(Beginning of Provided entries)
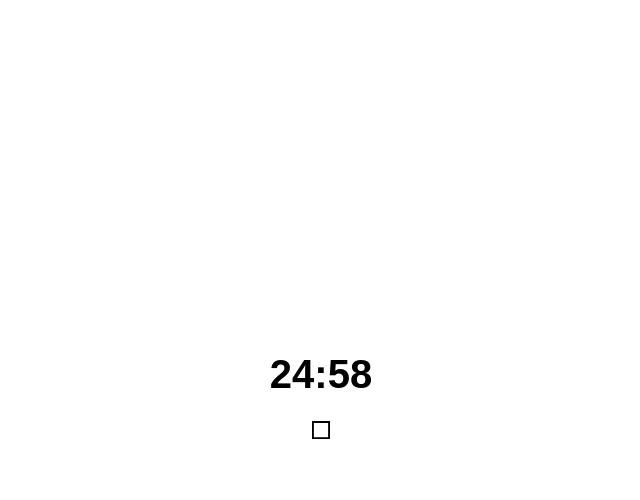
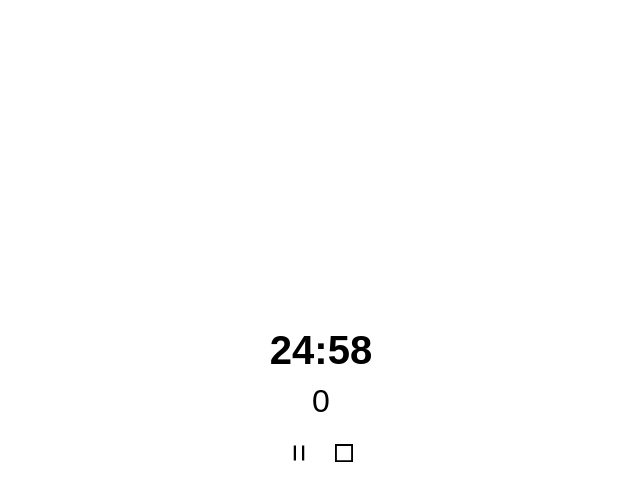
Before and after one commit to SoroushOwji/pomodoro, a React (Create React App) app: page / in a window 1280 px wide. Both pictures are taken after a click on the button 640 px from the left and 428 px from the top of the page. Shown: the top 500 px of the page, without its empty margins (319-959 px from the left). Built offline with nearby package versions, Linux system fonts and the light colour scheme; a web font is replaced by a local one.

Commit message:
feat: count cycles

```diff
--- a/src/Timer/index.js
+++ b/src/Timer/index.js
@@ -1,46 +1,13 @@
-import React, { useState, useEffect, useCallback, useRef } from "react";
-import { VscDebugStart, VscDebugStop } from 'react-icons/vsc';
+import React, {useEffect, useState} from "react";
+import { VscDebugStart, VscDebugStop, VscDebugPause } from 'react-icons/vsc';
+
+import { useStopwatch, getMinutes, getSeconds } from "./utils";
 
 import './timer.scss';
 
-function getSeconds(sec) {
-  if(sec % 60 < 10) {
-    return '0' + (sec % 60);
-  }
-  else return `${sec % 60}`
-}
-function getMinutes(sec) {
-  return Math.floor(sec/60)
-}
-
-function useStopwatch(min) {
-  const [seconds, setSeconds] = useState(60 * min);
-  const [pending, setPending] = useState(false);
-  let reference = useRef(null);
-
-  const stop = useCallback(function () {
-    console.log('stopping')
-    clearInterval(reference.current)
-    setPending(false);
-  }, [])
-
-  const start = useCallback( function () {
-    console.log('starting')
-    setPending(true);
-    reference.current = setInterval(() => {
-      if(seconds > 0) {
-        setSeconds(prev => prev - 1);
-      } else {
-        stop();
-      }
-    }, 1000)
-  }, [seconds, stop])
-
-  return [seconds, start, stop, pending]
-}
-
 export default function Timer() {
-  const [timer, start, stop, pending] = useStopwatch(25);
+  const [timer, start, stop, reset, pending] = useStopwatch(25);
+  const [cycles, setCycle] = useState(0);
 
   useEffect(() => {
     return stop();
@@ -48,17 +15,24 @@ export default function Timer() {
 
   useEffect(() => {
     document.title = `${getMinutes(timer)}:${getSeconds(timer)}`
+    if(timer === 0) {
+      setCycle(cycles => cycles + 1)
+    }
   }, [timer])
 
-  const button = pending
-    ? <button onClick={stop} className="timer__button"><VscDebugStop /></button>
+
+  const actions = pending
+    ? <div>
+      <button onClick={stop} className="timer__button"><VscDebugPause /></button>
+      <button onClick={reset} className="timer__button"><VscDebugStop /></button>
+    </div>
     : <button onClick={start} className="timer__button"><VscDebugStart /></button>
 
   return (
     <div className="timer">
       <h1 className="timer__counter">{getMinutes(timer)}:{getSeconds(timer)}</h1>
-      {button}
-
+      <h2>{cycles}</h2>
+      {actions}
     </div>
   )
 }
--- /dev/null
+++ b/src/Timer/utils.js
@@ -0,0 +1,50 @@
+import { useCallback, useRef, useState, useEffect } from "react";
+
+export function getSeconds(sec) {
+  if(sec % 60 < 10) {
+    return '0' + (sec % 60);
+  }
+  return `${sec % 60}`
+}
+export function getMinutes(sec) {
+  if(sec / 60 < 10) {
+    return '0' + Math.floor(sec/60)
+  }
+  return Math.floor(sec/60)
+}
+
+export function useStopwatch(min) {
+  const [seconds, setSeconds] = useState(60 * min);
+  const [pending, setPending] = useState(false);
+  let reference = useRef(null);
+
+
+  const stop = useCallback(function () {
+    clearInterval(reference.current)
+    setPending(false);
+  }, [])
+
+  const start = useCallback( function () {
+    setPending(true);
+    reference.current = setInterval(() => {
+      if(seconds > 0) {
+        setSeconds(prev => prev - 1);
+      } else {
+        stop();
+      }
+    }, 1000)
+  }, [seconds, stop])
+
+  const reset = useCallback(function () {
+   stop();
+   setSeconds(min * 60);
+  }, [min, stop])
+
+  useEffect(function () {
+    if(seconds === 0) {
+      reset();
+    }
+  }, [reset, seconds])
+
+  return [seconds, start, stop, reset, pending]
+}
```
(End of Provided entries)
Please copy the records above word for word, omitting every picture.

Before and after one commit to SoroushOwji/pomodoro, a React (Create React App) app: page / in a window 1280 px wide. Both pictures are taken after a click on the button 640 px from the left and 428 px from the top of the page. Shown: the top 500 px of the page, without its empty margins (319-959 px from the left). Built offline with nearby package versions, Linux system fonts and the light colour scheme; a web font is replaced by a local one.

Commit message:
feat: count cycles

```diff
--- a/src/Timer/index.js
+++ b/src/Timer/index.js
@@ -1,46 +1,13 @@
-import React, { useState, useEffect, useCallback, useRef } from "react";
-import { VscDebugStart, VscDebugStop } from 'react-icons/vsc';
+import React, {useEffect, useState} from "react";
+import { VscDebugStart, VscDebugStop, VscDebugPause } from 'react-icons/vsc';
+
+import { useStopwatch, getMinutes, getSeconds } from "./utils";
 
 import './timer.scss';
 
-function getSeconds(sec) {
-  if(sec % 60 < 10) {
-    return '0' + (sec % 60);
-  }
-  else return `${sec % 60}`
-}
-function getMinutes(sec) {
-  return Math.floor(sec/60)
-}
-
-function useStopwatch(min) {
-  const [seconds, setSeconds] = useState(60 * min);
-  const [pending, setPending] = useState(false);
-  let reference = useRef(null);
-
-  const stop = useCallback(function () {
-    console.log('stopping')
-    clearInterval(reference.current)
-    setPending(false);
-  }, [])
-
-  const start = useCallback( function () {
-    console.log('starting')
-    setPending(true);
-    reference.current = setInterval(() => {
-      if(seconds > 0) {
-        setSeconds(prev => prev - 1);
-      } else {
-        stop();
-      }
-    }, 1000)
-  }, [seconds, stop])
-
-  return [seconds, start, stop, pending]
-}
-
 export default function Timer() {
-  const [timer, start, stop, pending] = useStopwatch(25);
+  const [timer, start, stop, reset, pending] = useStopwatch(25);
+  const [cycles, setCycle] = useState(0);
 
   useEffect(() => {
     return stop();
@@ -48,17 +15,24 @@ export default function Timer() {
 
   useEffect(() => {
     document.title = `${getMinutes(timer)}:${getSeconds(timer)}`
+    if(timer === 0) {
+      setCycle(cycles => cycles + 1)
+    }
   }, [timer])
 
-  const button = pending
-    ? <button onClick={stop} className="timer__button"><VscDebugStop /></button>
+
+  const actions = pending
+    ? <div>
+      <button onClick={stop} className="timer__button"><VscDebugPause /></button>
+      <button onClick={reset} className="timer__button"><VscDebugStop /></button>
+    </div>
     : <button onClick={start} className="timer__button"><VscDebugStart /></button>
 
   return (
     <div className="timer">
       <h1 className="timer__counter">{getMinutes(timer)}:{getSeconds(timer)}</h1>
-      {button}
-
+      <h2>{cycles}</h2>
+      {actions}
     </div>
   )
 }
--- /dev/null
+++ b/src/Timer/utils.js
@@ -0,0 +1,50 @@
+import { useCallback, useRef, useState, useEffect } from "react";
+
+export function getSeconds(sec) {
+  if(sec % 60 < 10) {
+    return '0' + (sec % 60);
+  }
+  return `${sec % 60}`
+}
+export function getMinutes(sec) {
+  if(sec / 60 < 10) {
+    return '0' + Math.floor(sec/60)
+  }
+  return Math.floor(sec/60)
+}
+
+export function useStopwatch(min) {
+  const [seconds, setSeconds] = useState(60 * min);
+  const [pending, setPending] = useState(false);
+  let reference = useRef(null);
+
+
+  const stop = useCallback(function () {
+    clearInterval(reference.current)
+    setPending(false);
+  }, [])
+
+  const start = useCallback( function () {
+    setPending(true);
+    reference.current = setInterval(() => {
+      if(seconds > 0) {
+        setSeconds(prev => prev - 1);
+      } else {
+        stop();
+      }
+    }, 1000)
+  }, [seconds, stop])
+
+  const reset = useCallback(function () {
+   stop();
+   setSeconds(min * 60);
+  }, [min, stop])
+
+  useEffect(function () {
+    if(seconds === 0) {
+      reset();
+    }
+  }, [reset, seconds])
+
+  return [seconds, start, stop, reset, pending]
+}
```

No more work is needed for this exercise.